Daily snacking remains a key aspect of consumers’ eating habits, with more than half of people replacing meals with snacks across the three standard mealtimes according to Mondelēz International’s fourth annual State of Snacking report.
Indulgence is a key motivator behind snacking occasions, with more than three-quarters of respondents saying it is “more important than ever” for them to have moments of indulgence throughout the day.
Snacks play a variety of roles in consumers’ lives, with 78% saying they are a way to pamper or reward themselves, and 77% saying they provide a sense of comfort. Both of those numbers surge to 85% among millennials.
Not surprisingly, chocolate is among the most beloved snack foods, with 65% of respondents saying it is a staple in their diet, and that they rely on it to meet a flavour need difficult to obtain from other foods. The percentage of respondents who said they eat chocolate weekly rose to 61% in the most recent study, up from 56% in 2019. Chocolate also plays a unique role in the consumer mindset, with 84% of respondents agreeing that it is “good for the soul.”
While the vast majority of consumers (90%) are paying attention to rising food prices, 75% indicated that they always find room in their budget for snacks, a number that rises to 80% among millennials.
But the impact of rising grocery prices is not going unnoticed, with 89% of consumers indicating that they are concerned about inflation, and 82% saying they are more budget-conscious than they were the year prior, rising to 87% among moms.
Consumers are also actively seeking out ways to combat rising prices, with more than two-thirds of respondents (67%) saying they would be more receptive to using coupons when shopping for snacks than they were the prior year, rising to 75% among gen Z respondents and 74% among millennials.
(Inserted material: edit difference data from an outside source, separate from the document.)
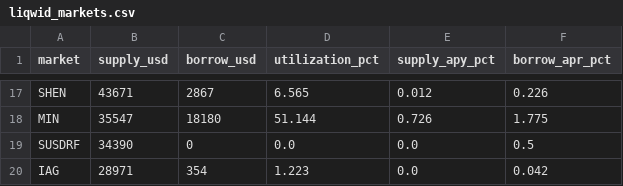
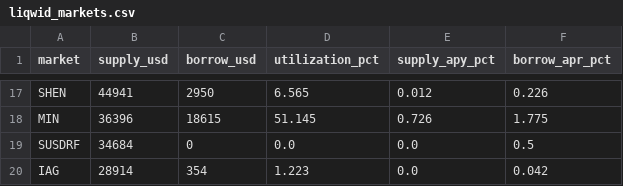
Before and after one commit to elliot-agento/cardano-record, a CSV file: data/csv/liqwid_markets.csv, drawn as a sheet; only a part is shown, gaps mark what is left out; the diff covers the shown part only; the diff names each change by its address in the sheet, - before the commit and + after, or states it on an @@ line.

```diff
--- a/data/csv/liqwid_markets.csv
+++ b/data/csv/liqwid_markets.csv
-B17 (supply_usd): 43671
+B17 (supply_usd): 44941
-C17 (borrow_usd): 2867
+C17 (borrow_usd): 2950
-B18 (supply_usd): 35547
+B18 (supply_usd): 36396
-C18 (borrow_usd): 18180
+C18 (borrow_usd): 18615
-D18 (utilization_pct): 51.144
+D18 (utilization_pct): 51.145
-B19 (supply_usd): 34390
+B19 (supply_usd): 34684
-B20 (supply_usd): 28971
+B20 (supply_usd): 28914
```
Also changed, not shown: 1 added row, 1 removed row and 58 edited cells elsewhere in this file, data/csv/indigo_book_last30d.csv, data/csv/indigo_liquidation_map.csv, 57 other files.
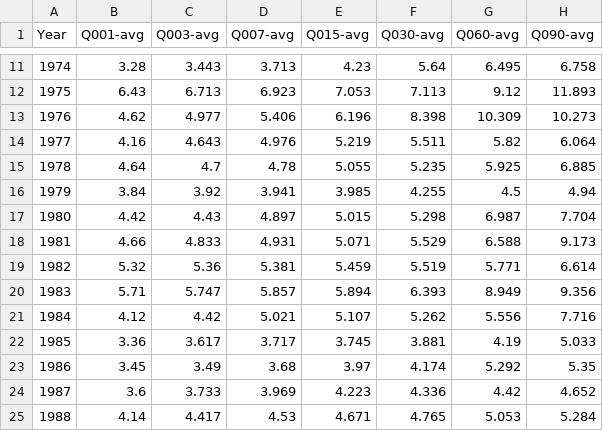
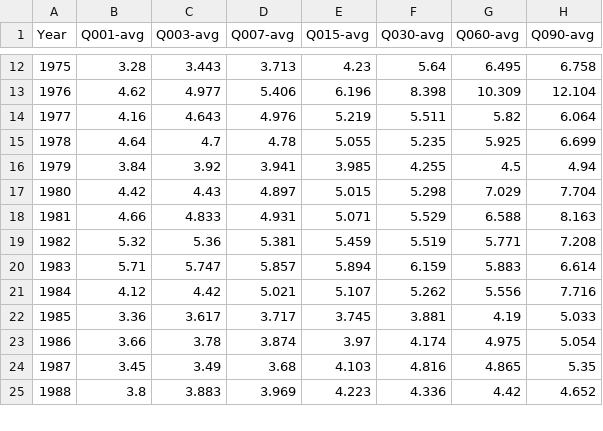
Before and after one commit to jongoetz/BCWaterDischargeAnalysis-SampleScripts, a CSV file: WSC-08HA0811/AnalysisOutput/WSC-08HA011-annual-vfa-stat-trans.csv, drawn as a sheet; only a part is shown, gaps mark what is left out; the diff covers the shown part only.

```diff
--- a/WSC-08HA0811/AnalysisOutput/WSC-08HA011-annual-vfa-stat-trans.csv
+++ b/WSC-08HA0811/AnalysisOutput/WSC-08HA011-annual-vfa-stat-trans.csv
@@ -11,15 +12,14 @@
-1974,3.28,3.443,3.713,4.23,5.64,6.495,6.758
-1975,6.43,6.713,6.923,7.053,7.113,9.12,11.893
-1976,4.62,4.977,5.406,6.196,8.398,10.309,10.273
+1975,3.28,3.443,3.713,4.23,5.64,6.495,6.758
+1976,4.62,4.977,5.406,6.196,8.398,10.309,12.104
 1977,4.16,4.643,4.976,5.219,5.511,5.82,6.064
-1978,4.64,4.7,4.78,5.055,5.235,5.925,6.885
+1978,4.64,4.7,4.78,5.055,5.235,5.925,6.699
 1979,3.84,3.92,3.941,3.985,4.255,4.5,4.94
-1980,4.42,4.43,4.897,5.015,5.298,6.987,7.704
-1981,4.66,4.833,4.931,5.071,5.529,6.588,9.173
-1982,5.32,5.36,5.381,5.459,5.519,5.771,6.614
-1983,5.71,5.747,5.857,5.894,6.393,8.949,9.356
+1980,4.42,4.43,4.897,5.015,5.298,7.029,7.704
+1981,4.66,4.833,4.931,5.071,5.529,6.588,8.163
+1982,5.32,5.36,5.381,5.459,5.519,5.771,7.208
+1983,5.71,5.747,5.857,5.894,6.159,5.883,6.614
 1984,4.12,4.42,5.021,5.107,5.262,5.556,7.716
 1985,3.36,3.617,3.717,3.745,3.881,4.19,5.033
-1986,3.45,3.49,3.68,3.97,4.174,5.292,5.35
-1987,3.6,3.733,3.969,4.223,4.336,4.42,4.652
-1988,4.14,4.417,4.53,4.671,4.765,5.053,5.284
+1986,3.66,3.78,3.874,3.97,4.174,4.975,5.054
+1987,3.45,3.49,3.68,4.103,4.816,4.865,5.35
+1988,3.8,3.883,3.969,4.223,4.336,4.42,4.652
```
Also changed, not shown: 1 added row and 115 edited cells elsewhere in this file, WSC-08HA0811/AnalysisOutput/WSC-08HA011-annual-vfa-quantiles-trans.csv, WSC-08HA0811/AnalysisOutput/WSC-08HA011-annual-vfa-quantiles.csv, 6 other files.
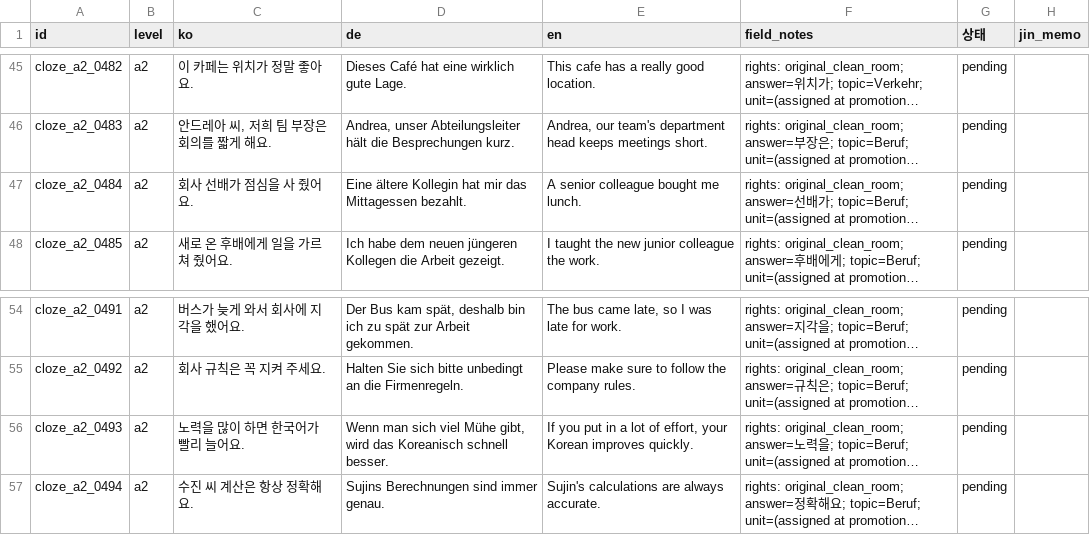
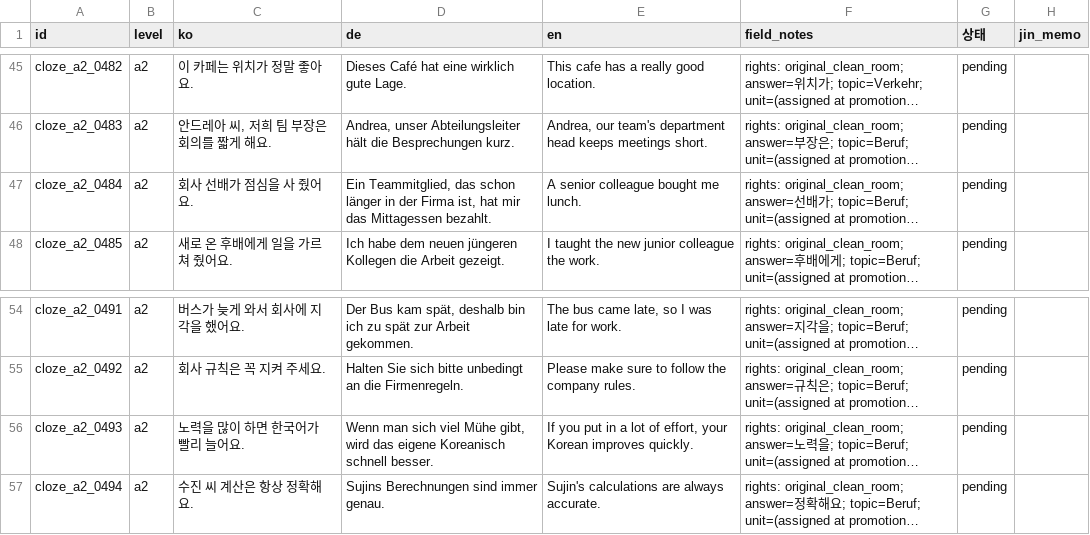
Before and after one commit to Sujin-Arin-DataWorld/ko_lernen_app, a CSV file: tools/content_factory/review/batch_33_a2_cloze_review.csv, drawn as a sheet; only a part is shown, gaps mark what is left out; long unchanged cells end in …; the diff names each change by its address in the sheet, - before the commit and + after, or states it on an @@ line.

```diff
--- a/tools/content_factory/review/batch_33_a2_cloze_review.csv
+++ b/tools/content_factory/review/batch_33_a2_cloze_review.csv
-D47 (de): Eine ältere Kollegin hat mir…
+D47 (de): Ein Teammitglied, das schon länger in der Firma ist, hat mir…
-D56 (de): …wird das Koreanisch schnell…
+D56 (de): …wird das eigene Koreanisch schnell…
```
Also changed, not shown: tools/content_factory/drafts/batch_32_a2_rows.csv, tools/content_factory/drafts/batch_33_a2_rows.csv, 26 other files.
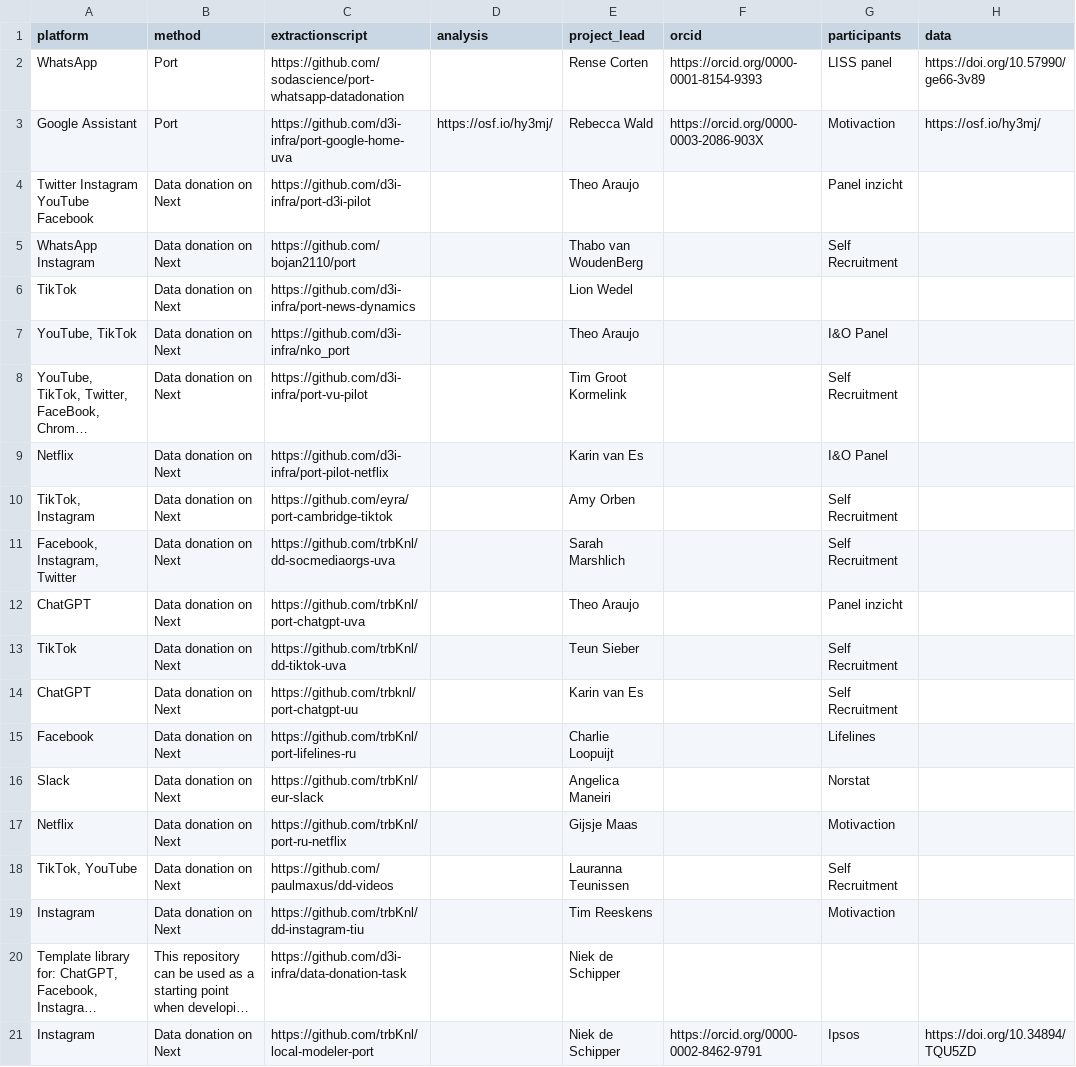
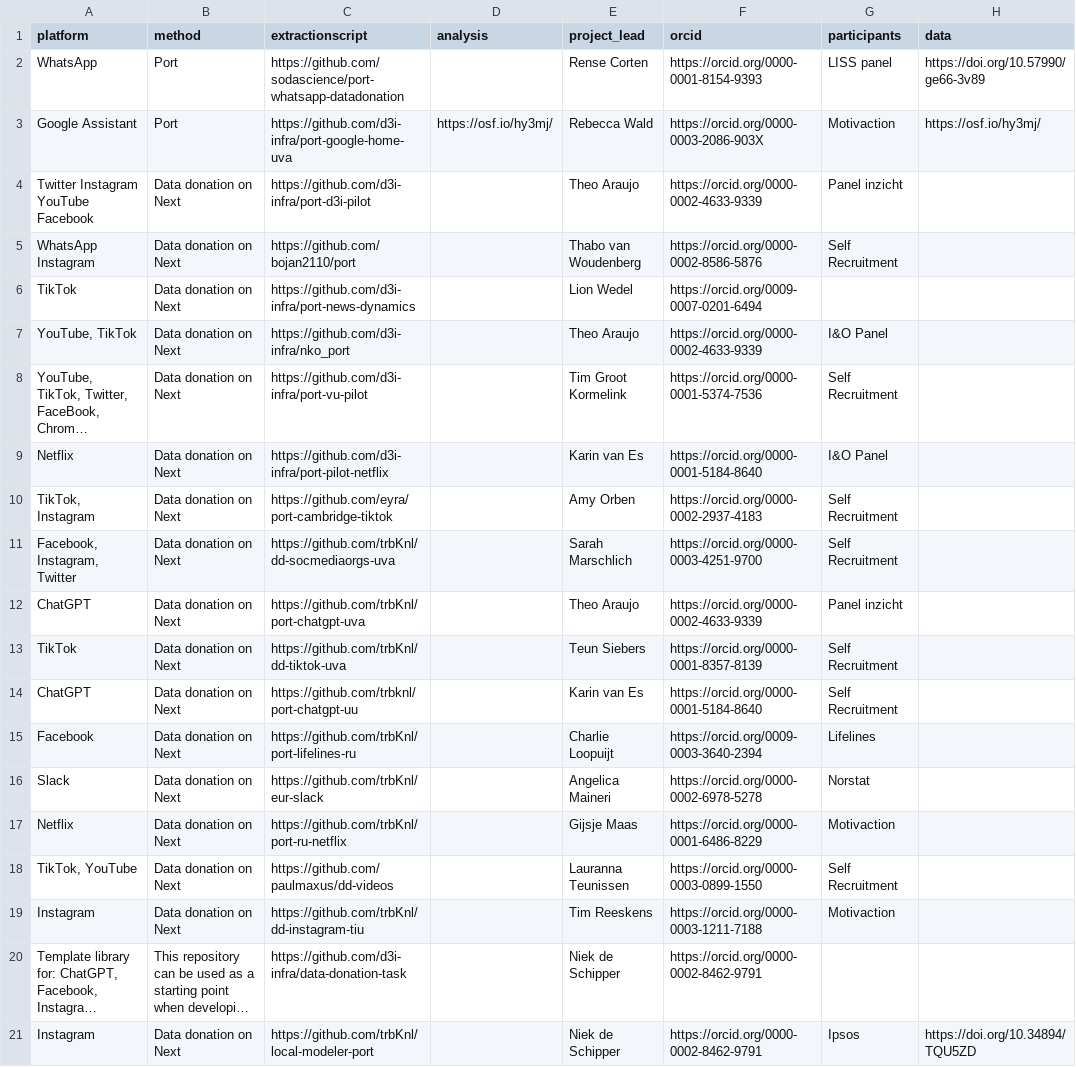
Before and after one commit to odissei-data/ODISSEI-code-library, a CSV file: _data/port.csv, drawn as a sheet; only a part is shown; long unchanged cells end in …; the diff names each change by its address in the sheet, - before the commit and + after, or states it on an @@ line.

Commit message:
Added orcids to port tab

```diff
--- a/_data/port.csv
+++ b/_data/port.csv
-F4 (orcid): (empty)
+F4 (orcid): https://orcid.org/0000-0002-4633-9339
-E5 (project_lead): Thabo van WoudenBerg
+E5 (project_lead): Thabo van Woudenberg
-F5 (orcid): (empty)
+F5 (orcid): https://orcid.org/0000-0002-8586-5876
-F6 (orcid): (empty)
+F6 (orcid): https://orcid.org/0009-0007-0201-6494
-F7 (orcid): (empty)
+F7 (orcid): https://orcid.org/0000-0002-4633-9339
-F8 (orcid): (empty)
+F8 (orcid): https://orcid.org/0000-0001-5374-7536
-F9 (orcid): (empty)
+F9 (orcid): https://orcid.org/0000-0001-5184-8640
-F10 (orcid): (empty)
+F10 (orcid): https://orcid.org/0000-0002-2937-4183
-E11 (project_lead): Sarah Marshlich
+E11 (project_lead): Sarah Marschlich
-F11 (orcid): (empty)
+F11 (orcid): https://orcid.org/0000-0003-4251-9700
-F12 (orcid): (empty)
+F12 (orcid): https://orcid.org/0000-0002-4633-9339
-E13 (project_lead): Teun Sieber
+E13 (project_lead): Teun Siebers
-F13 (orcid): (empty)
+F13 (orcid): https://orcid.org/0000-0001-8357-8139
-F14 (orcid): (empty)
+F14 (orcid): https://orcid.org/0000-0001-5184-8640
-F15 (orcid): (empty)
+F15 (orcid): https://orcid.org/0009-0003-3640-2394
-E16 (project_lead): Angelica Maneiri
+E16 (project_lead): Angelica Maineri
-F16 (orcid): (empty)
+F16 (orcid): https://orcid.org/0000-0002-6978-5278
-F17 (orcid): (empty)
+F17 (orcid): https://orcid.org/0000-0001-6486-8229
-F18 (orcid): (empty)
+F18 (orcid): https://orcid.org/0000-0003-0899-1550
-F19 (orcid): (empty)
+F19 (orcid): https://orcid.org/0000-0003-1211-7188
-F20 (orcid): (empty)
+F20 (orcid): https://orcid.org/0000-0002-8462-9791
```
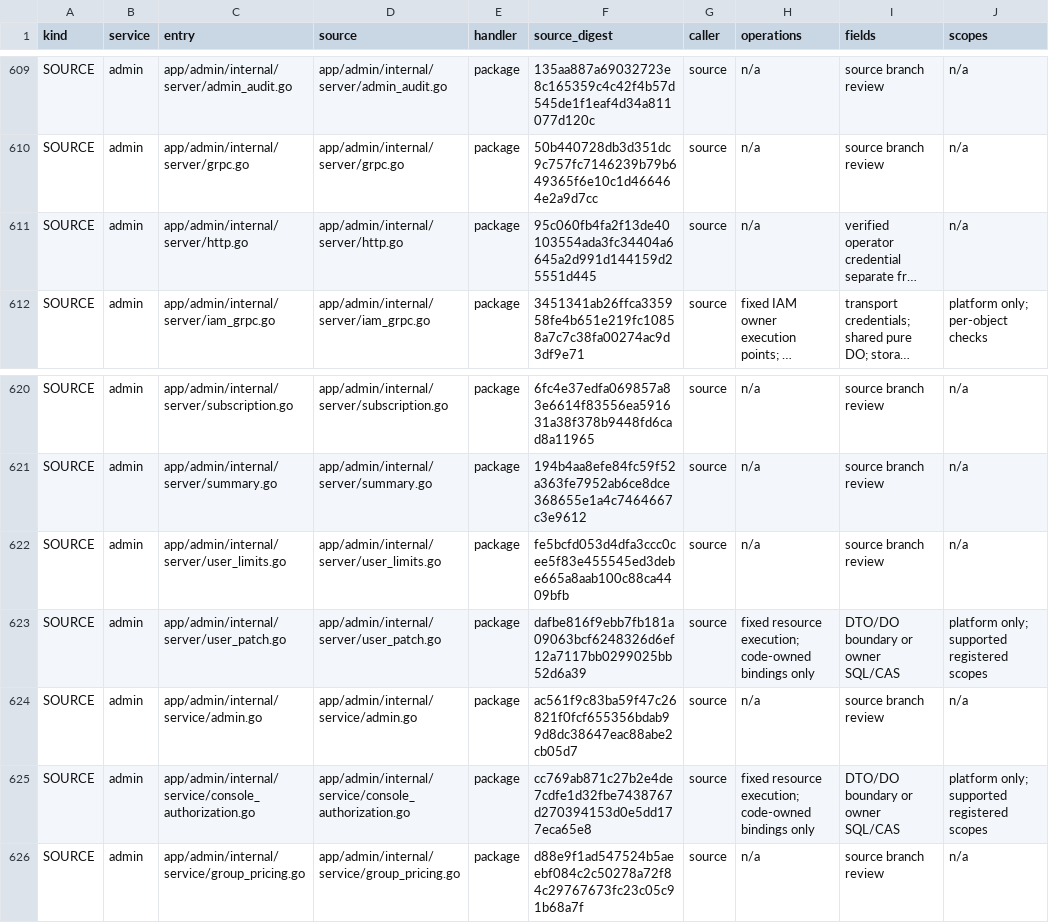
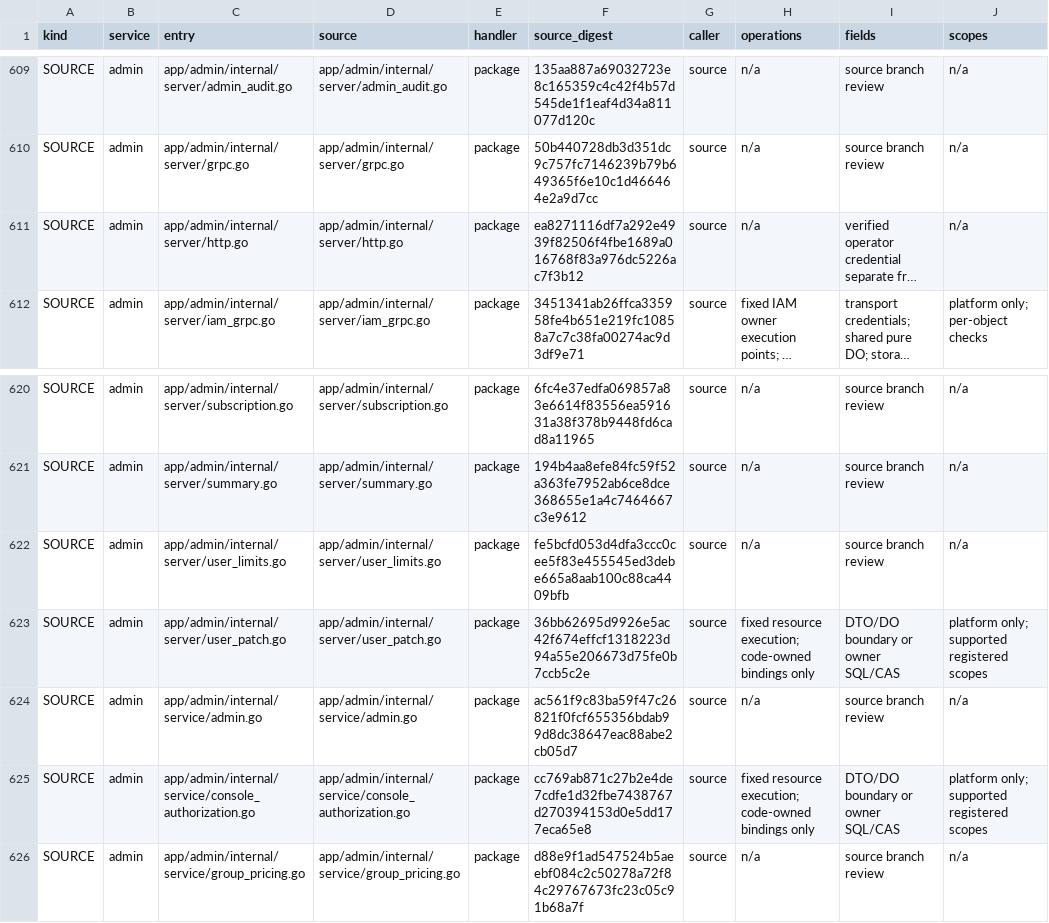
Before and after one commit to mengbin92/micro-one-api, a CSV file: docs/design/rbac/entry-matrix.csv, drawn as a sheet; only a part is shown, gaps mark what is left out; long unchanged cells end in …; the diff names each change by its address in the sheet, - before the commit and + after, or states it on an @@ line.

Commit message:
chore(rbac): re-review SOURCE digests for nosec annotations
The preceding gosec #nosec annotations added comment lines in
app/admin/internal/server/http.go and user_patch.go. Comments shift
AST node positions, and go/printer preserves relative line breaks,
so the package-render digest tracked by the RBAC P0 contract changed
even though the annotations are semantically inert.

Re-reviewed both files: the only delta vs the previously reviewed
source is the justified #nosec comment lines (G704 at
newOwnerHTTPProxy, G705 at writeIAMProto); no handler, route, or
guard logic changed. Refresh the two SOURCE source_digest cells in
entry-matrix.csv accordingly.

Impact: unblocks the Backend CI job (TestReviewedSourceAndNegativeDrift
failed with 'source drift at row 611'). No runtime behavior change.

```diff
--- a/docs/design/rbac/entry-matrix.csv
+++ b/docs/design/rbac/entry-matrix.csv
-F611 (source_digest): 95c060fb4fa2f13de40103554ada3fc34404a6645a2d991d144159d25551d445
+F611 (source_digest): ea8271116df7a292e4939f82506f4fbe1689a016768f83a976dc5226ac7f3b12
-F623 (source_digest): dafbe816f9ebb7fb181a09063bcf6248326d6ef12a7117bb0299025bb52d6a39
+F623 (source_digest): 36bb62695d9926e5ac42f674effcf1318223d94a55e206673d75fe0b7ccb5c2e
```
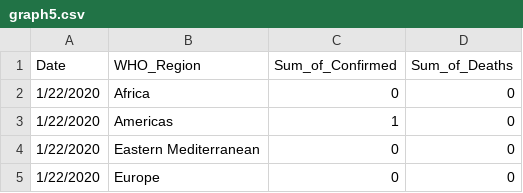
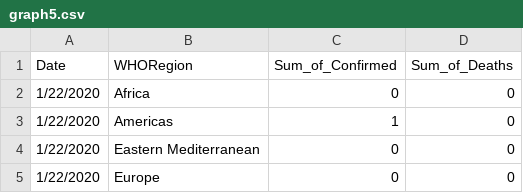
Before and after one commit to satish2198/satishfit3179.github.io, a CSV file: Assignment2/data/graph5.csv, drawn as a sheet; only a part is shown.

Commit message:
Update graph5.csv

```diff
--- a/Assignment2/data/graph5.csv
+++ b/Assignment2/data/graph5.csv
@@ -1,2 +1,2 @@
-"Date","WHO_Region","Sum_of_Confirmed","Sum_of_Deaths"
+"Date","WHORegion","Sum_of_Confirmed","Sum_of_Deaths"
 "1/22/2020","Africa","0","0"
```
Seventy-one per cent of respondents said that they snack at least twice a day, while 55% said that they make a meal out of snacks at least once a week – rising to 64% among respondents in Asia-Pacific – consuming many small plates rather than a single entrée.
The study noted a 42% increase in snacking between 6 a.m. and 10 a.m., and a 22% increase in afternoon snacking. It also documented a “significant increase” in people skipping a main meal, with 40% of respondents saying they skipped at least one main meal the prior day, compared to 30% in 2013.
Breakfast was the most commonly skipped meal, with the study indicating that convenience is a key motivator for their behaviour. Two-thirds of respondents (65%) indicated that it’s easier to grab a quick snack rather than a full meal in the morning.
So-called “snack love” is also deeply entrenched behaviour, with 61% of respondents indicating that they will go out of their way to find a favourite snack, and 63% saying they would pay extra to bring back a childhood favourite (a number that rises to 73% among millennials).
More than half of respondents (56%) said they have stood or would be willing to stand in line for a limited- or special-edition of a favourite snack, rising to 70% among gen Z and millennial respondents.
Consumers are also increasingly attuned to the environmental impact of their snack choices, with two-thirds saying they are actively looking for items that minimize their impact, rising to 72% among millennials and gen Z. Seventy per cent of respondents indicated that plant-based snacks are better for the planet, rising to 80% in Asia-Pacific and 78% in Latin America.
The study findings are based on an online survey of 3,500 adults in 12 countries – including 250 people from Canada – conducted between September and October of 2022.